A sample text widget

Etiam pulvinar consectetur dolor sed malesuada. Ut convallis euismod dolor nec pretium. Nunc ut tristique massa.

Nam sodales mi vitae dolor ullamcorper et vulputate enim accumsan. Morbi orci magna, tincidunt vitae molestie nec, molestie at mi. Nulla nulla lorem, suscipit in posuere in, interdum non magna.

Drive for electric cars wins funds boost

High quality global journalism requires investment. Please share this article with others using the link below, do not cut & paste the article. See our Ts&Cs and Copyright Policy for more detail. Email to buy additional rights.

Electric car users installing a charging point at their homes will have 75 per cent of the cost paid by the government under plans to boost low carbon motoring .

The offer, which means each householder could contribute as little as £250 to the cost, is part of a new £37m government investment in electric vehicle charging infrastructure, announced by Patrick McLoughlin, transport secretary, during a visit to Sunderland on Tuesday.

On this story

Johnson aims to boost London air quality
UK seeks hydrogen-powered car boom
Nissan cuts price of all-electric Leaf
Electric cars struggle to build momentum

IN Automobiles

Geely and Volvo to share R&D centre
European losses widen at General Motors
Tata results point to slowdown at Jaguar
Renault pledges to stay profitable in 2013

The funding will also cover 75 per cent of the cost, typically about £10,000, of installing public chargers in England, including rapid chargers at locations such as railway stations and on major roads.

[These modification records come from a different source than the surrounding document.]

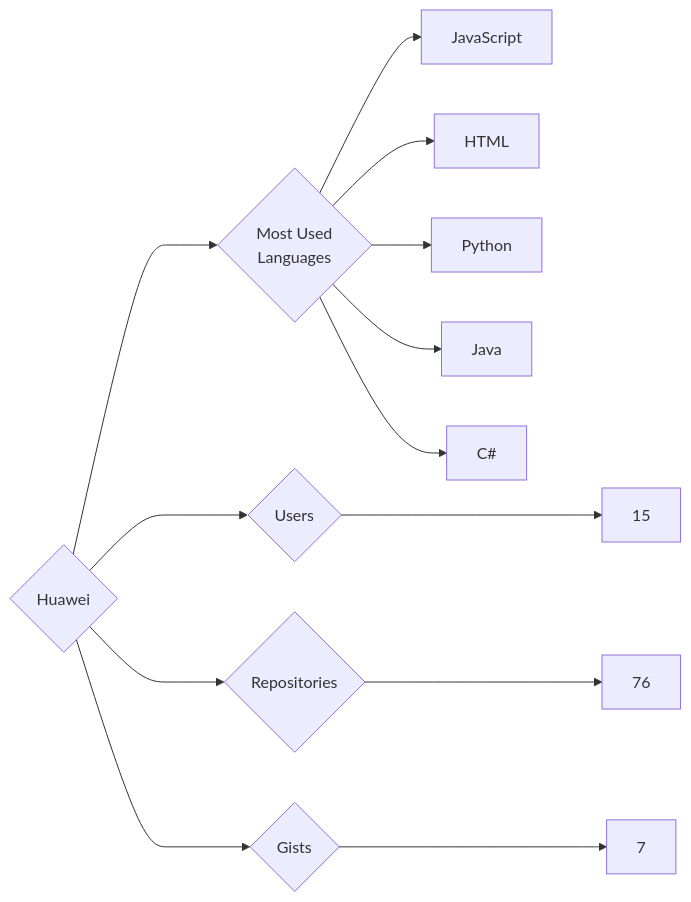
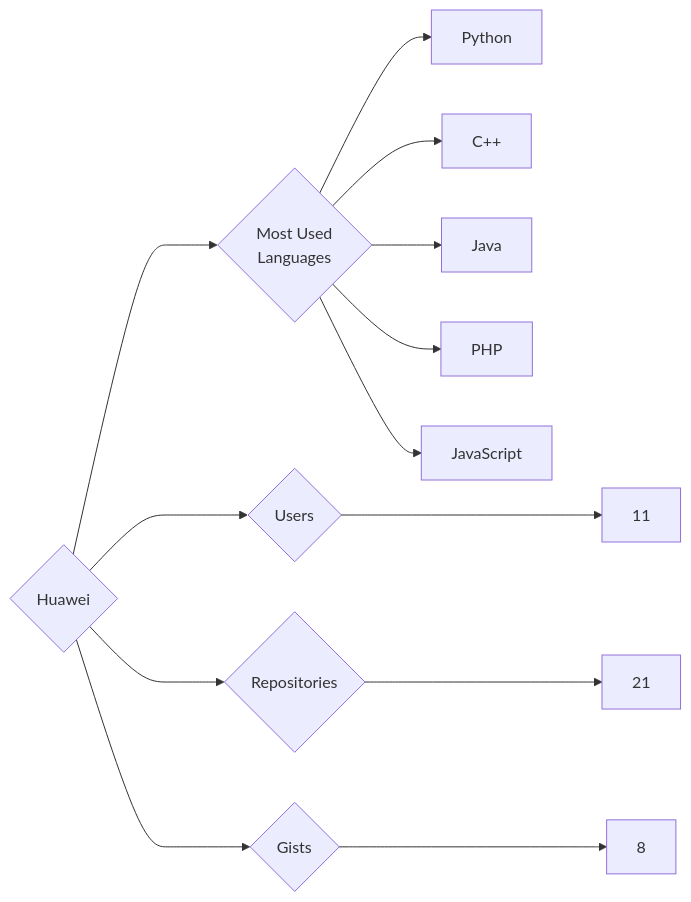
One commit to trickest/insiders changed the diagram in targets/Huawei/README.md. Above: the diagram before and after it, drawn with Mermaid. The commit also changed 1238 other files, not shown here.

````diff
--- a/targets/Huawei/README.md
+++ b/targets/Huawei/README.md
@@ -3,13 +3,13 @@
 ```mermaid
 graph LR
 COMPANY_NAME{Huawei}
-COMPANY_NAME ---> U{Users} ---> UN[15]
-COMPANY_NAME ---> R{Repositories} ---> RN[76]
-COMPANY_NAME ---> G{Gists} ---> GN[7]
+COMPANY_NAME ---> U{Users} ---> UN[11]
+COMPANY_NAME ---> R{Repositories} ---> RN[21]
+COMPANY_NAME ---> G{Gists} ---> GN[8]
 COMPANY_NAME ---> ML{Most Used<br>Languages}
+ML --> Python[Python]
+ML --> C++[C++]
+ML --> Java[Java]
+ML --> PHP[PHP]
 ML --> JavaScript[JavaScript]
-ML --> HTML[HTML]
-ML --> Python[Python]
-ML --> Java[Java]
-ML --> C#[C#]
 ```
````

The funding, drawn from £400m earmarked by the government over the lifetime of this parliament to support ultra-low emission driving, comes as ministers strive to build on the strength of the UK’s vehicle manufacturing sector by pushing for more inward investment in low carbon motoring.

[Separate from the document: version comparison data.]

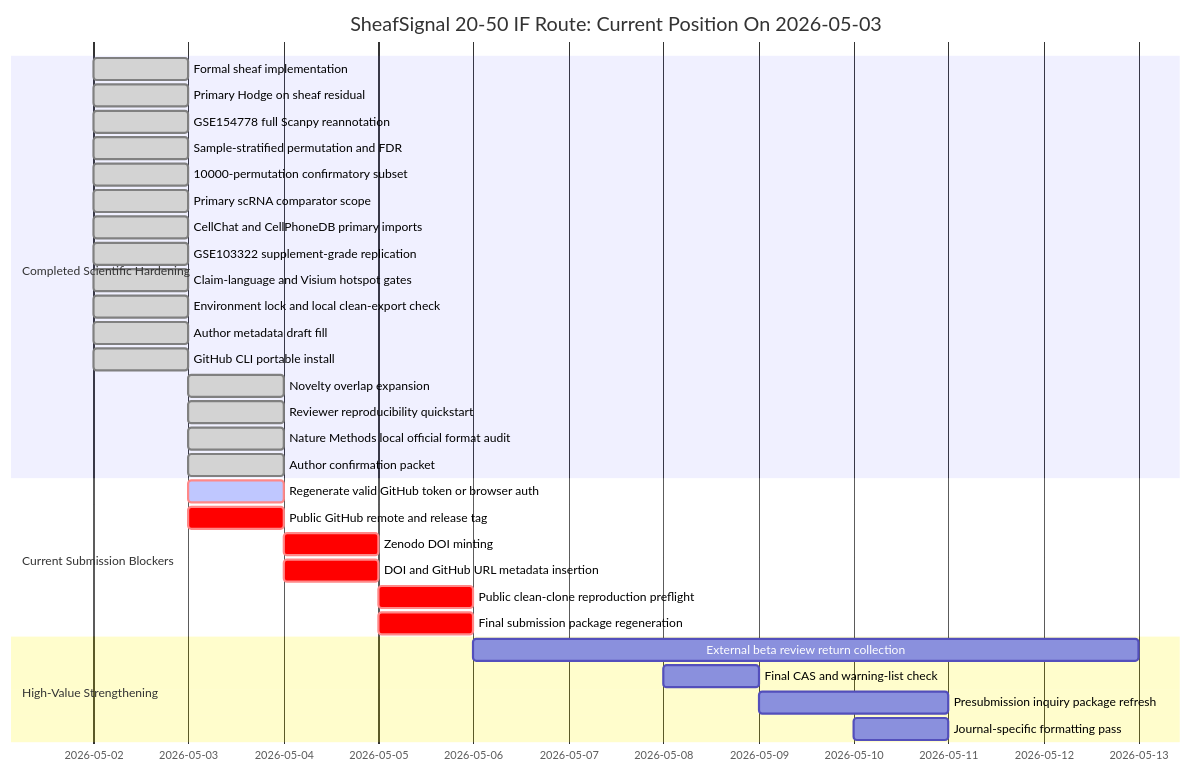
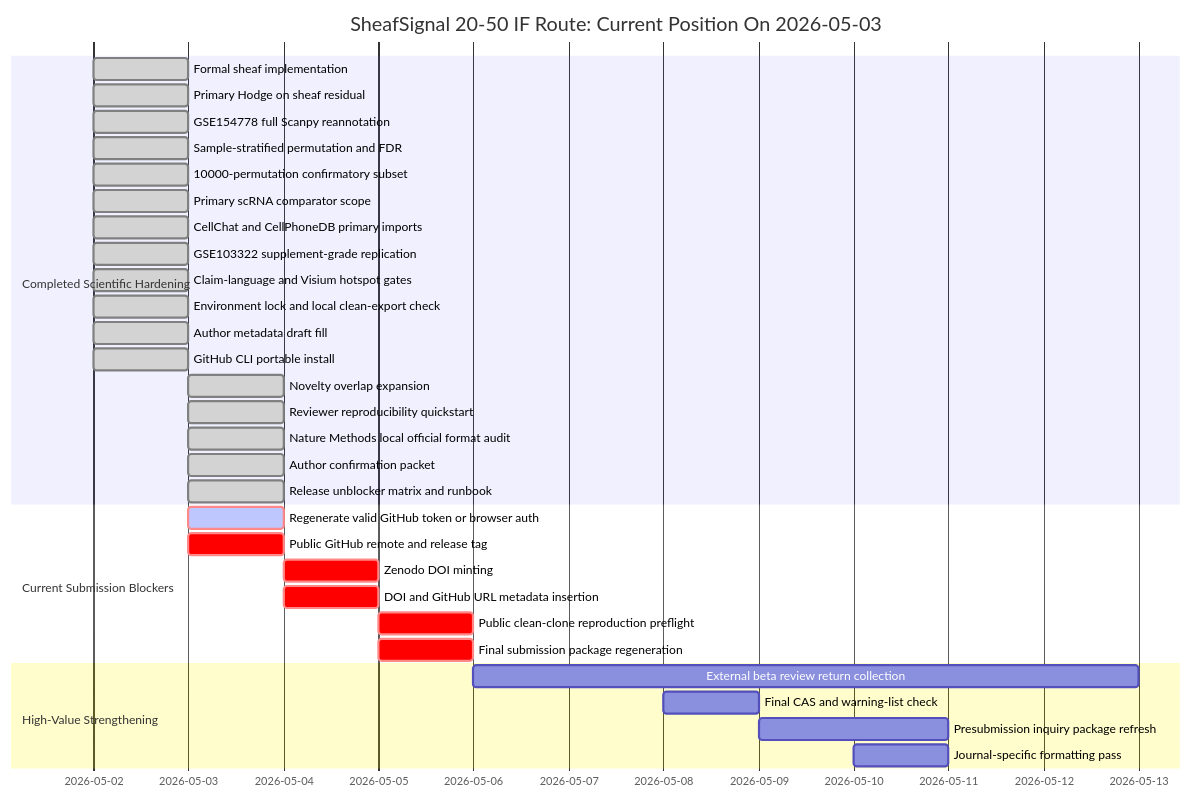
Before and after one commit to healthgreat/SheafSignal: the diagram in manuscript/SHEAFSIGNAL_STATUS_DASHBOARD_2026-05-03.md, drawn with Mermaid. The commit also changed other lines of this file and 5 other files, not shown here.

Commit message:
Add release unblocker runbook

````diff
--- a/manuscript/SHEAFSIGNAL_STATUS_DASHBOARD_2026-05-03.md
+++ b/manuscript/SHEAFSIGNAL_STATUS_DASHBOARD_2026-05-03.md
@@ -96,37 +100,38 @@
 ```mermaid
 gantt
     title SheafSignal 20-50 IF Route: Current Position On 2026-05-03
     dateFormat  YYYY-MM-DD
 
     section Completed Scientific Hardening
     Formal sheaf implementation                    :done, 2026-05-02, 1d
     Primary Hodge on sheaf residual                :done, 2026-05-02, 1d
     GSE154778 full Scanpy reannotation             :done, 2026-05-02, 1d
     Sample-stratified permutation and FDR          :done, 2026-05-02, 1d
     10000-permutation confirmatory subset          :done, 2026-05-02, 1d
     Primary scRNA comparator scope                 :done, 2026-05-02, 1d
     CellChat and CellPhoneDB primary imports       :done, 2026-05-02, 1d
     GSE103322 supplement-grade replication         :done, 2026-05-02, 1d
     Claim-language and Visium hotspot gates        :done, 2026-05-02, 1d
     Environment lock and local clean-export check  :done, 2026-05-02, 1d
     Author metadata draft fill                     :done, 2026-05-02, 1d
     GitHub CLI portable install                    :done, 2026-05-02, 1d
     Novelty overlap expansion                      :done, 2026-05-03, 1d
     Reviewer reproducibility quickstart            :done, 2026-05-03, 1d
     Nature Methods local official format audit     :done, 2026-05-03, 1d
     Author confirmation packet                     :done, 2026-05-03, 1d
+    Release unblocker matrix and runbook           :done, 2026-05-03, 1d
 
     section Current Submission Blockers
     Regenerate valid GitHub token or browser auth  :crit, active, 2026-05-03, 1d
     Public GitHub remote and release tag           :crit, 2026-05-03, 1d
     Zenodo DOI minting                             :crit, 2026-05-04, 1d
     DOI and GitHub URL metadata insertion          :crit, 2026-05-04, 1d
     Public clean-clone reproduction preflight      :crit, 2026-05-05, 1d
     Final submission package regeneration          :crit, 2026-05-05, 1d
 
     section High-Value Strengthening
     External beta review return collection         :2026-05-06, 7d
     Final CAS and warning-list check               :2026-05-08, 1d
     Presubmission inquiry package refresh          :2026-05-09, 2d
     Journal-specific formatting pass               :2026-05-10, 1d
 ```
````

Next month marks a potential step change in UK awareness of electric cars as Nissan’s Sunderland car plant begins production for sale of the all-electric Leaf, the UK’s first mass production of an all-electric car. The car is expected to retail at around £23,500.

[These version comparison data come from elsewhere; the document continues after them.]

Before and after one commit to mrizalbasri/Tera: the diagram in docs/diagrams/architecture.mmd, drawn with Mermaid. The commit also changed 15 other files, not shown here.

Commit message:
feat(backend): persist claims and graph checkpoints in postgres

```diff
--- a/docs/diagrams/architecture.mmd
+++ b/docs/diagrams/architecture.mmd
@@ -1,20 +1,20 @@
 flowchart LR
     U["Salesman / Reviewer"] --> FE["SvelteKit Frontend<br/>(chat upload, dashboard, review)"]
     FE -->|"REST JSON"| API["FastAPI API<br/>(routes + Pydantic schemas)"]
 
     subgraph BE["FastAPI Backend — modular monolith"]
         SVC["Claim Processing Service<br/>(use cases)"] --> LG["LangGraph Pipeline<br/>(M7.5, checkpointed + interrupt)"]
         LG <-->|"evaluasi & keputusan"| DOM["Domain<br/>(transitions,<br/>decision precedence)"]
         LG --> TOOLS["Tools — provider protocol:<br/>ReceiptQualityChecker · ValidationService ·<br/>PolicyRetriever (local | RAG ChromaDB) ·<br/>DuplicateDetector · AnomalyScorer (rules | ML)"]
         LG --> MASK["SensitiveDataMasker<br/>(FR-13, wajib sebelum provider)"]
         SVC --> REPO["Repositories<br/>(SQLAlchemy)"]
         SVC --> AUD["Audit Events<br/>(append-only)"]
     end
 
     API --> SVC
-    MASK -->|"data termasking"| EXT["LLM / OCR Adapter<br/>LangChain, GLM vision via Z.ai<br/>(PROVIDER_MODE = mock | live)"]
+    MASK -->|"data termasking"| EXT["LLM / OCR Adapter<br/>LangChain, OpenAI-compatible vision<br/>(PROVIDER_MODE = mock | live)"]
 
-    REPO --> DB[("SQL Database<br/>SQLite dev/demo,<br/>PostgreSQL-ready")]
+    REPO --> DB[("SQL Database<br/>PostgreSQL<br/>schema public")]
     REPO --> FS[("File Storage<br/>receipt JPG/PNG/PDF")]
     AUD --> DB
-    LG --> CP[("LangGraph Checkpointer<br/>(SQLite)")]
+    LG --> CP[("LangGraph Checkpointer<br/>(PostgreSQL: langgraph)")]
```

The plant, which has invested £420m in electric motoring-related manufacturing, has capacity to produce 50,000 of the Leaf a year. A wider range of imported electric vehicles will become available in the UK this year.

John Martin, Nissan’s senior vice-president for manufacturing in Europe, welcomed the government funding as an important step in tackling “range anxiety” – motorists’ fear their car’s battery would run flat during their journey.

“This will go a long way to starting a large-scale rollout of infrastructure charging,” he said. “If we really want to make the move as a society to low carbon transportation, it needs the help of government.”


Leave a Reply